In September 2022, the death of Mahsa Amini, a Kurdish woman who died in police custody after being arrested by morality police for wearing the hijab “inappropriately”, sparked widespread protest across Iran. Authorities claimed Amini died of a heart attack in custodywhile her family said she was beaten. Protests around his death quickly turned into wider dissatisfaction with the regime.
Over the next six months, Iranian security forces routinely used drastic tactics to try to quell protests, going so far as to arrest children. In a report released Thursday, Amnesty International discovered that children arrested during and after protests had been subjected to electric shocks to their bodies, had their heads underwater, had been sexually assaulted and had been threatened with rape. Many children were only released after signing letters of “repentance” and promising not to participate in further protests, according to the human rights organization. The Iranian government did not respond to the report and did not immediately respond to BuzzFeed News’ request for comment.
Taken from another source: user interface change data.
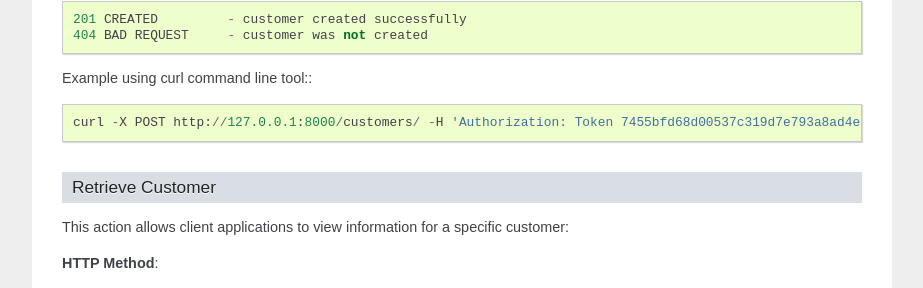
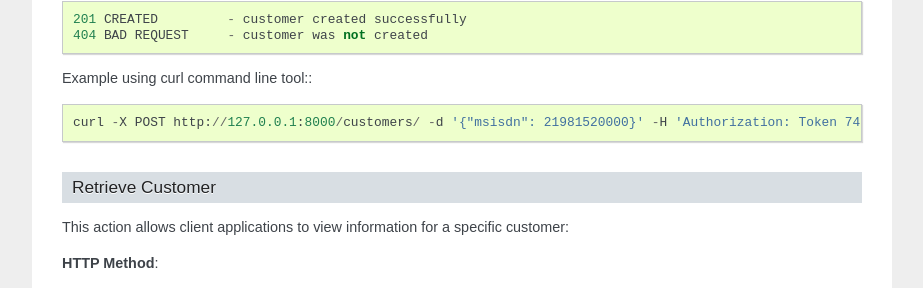
Before and after one commit to tcosta84/blacklist, a Sphinx documentation site: the page built from docs/source/api.rst, in a window 1280 px wide and 900 px high, scrolled down 3108 px. Shown: the part 145-433 px from the top of the window, without its empty margins (198-1121 px from the left). Built offline with Sphinx 7.4.7, drawn with Linux system fonts in a browser that asks for light colours; part of the change alters nothing that is shown.

Commit message:
Fix docs

```diff
--- a/docs/source/api.rst
+++ b/docs/source/api.rst
@@ -138,7 +138,7 @@ This action allows client applications to add new customers to the blacklist:
 
 Example using curl command line tool:::
 
-    curl -X POST http://127.0.0.1:8000/customers/ -H 'Authorization: Token 7455bfd68d00537c319d7e793a8ad4eb266ec9e3' -H 'Content-type: application/json' -d '{"msisdn": 21981520000}' curl -X DELETE http://127.0.0.1:8000/customers/21981520000/ -H 'Authorization: Token 7455bfd68d00537c319d7e793a8ad4eb266ec9e3' -H 'Accept: application/json; indent=4'
+    curl -X POST http://127.0.0.1:8000/customers/ -d '{"msisdn": 21981520000}' -H 'Authorization: Token 7455bfd68d00537c319d7e793a8ad4eb266ec9e3' -H 'Content-type: application/json' -H 'Accept: application/json; indent=4'
 
 Retrieve Customer
 -----------------
```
A mysterious wave of suspected poisonings across the country also landed more than 1,000 schoolgirls in hospital. Iranian Interior Minister Ahmad Vahidi, whose department leads investigations into poisoning reports, said in early March that 90% of hospitalizations came from “the stress and worries caused by the news.” Many Iranians dismissed that explanation, calling Vahidi’s claim “ridiculous” and criticizing the regime for failing to act on the reports despite widespread surveillance of residents.
In a press release on Thursday, the UN called the “deliberate” poisonings and condemned the government for failing to protect the girls and promptly investigate the cases.
“There is a stark contrast between the rapid deployment of force to arrest and imprison peaceful protesters and a months-long failure to identify and apprehend the perpetrators of large-scale, coordinated attacks on young girls in Iran,” they said. UN experts.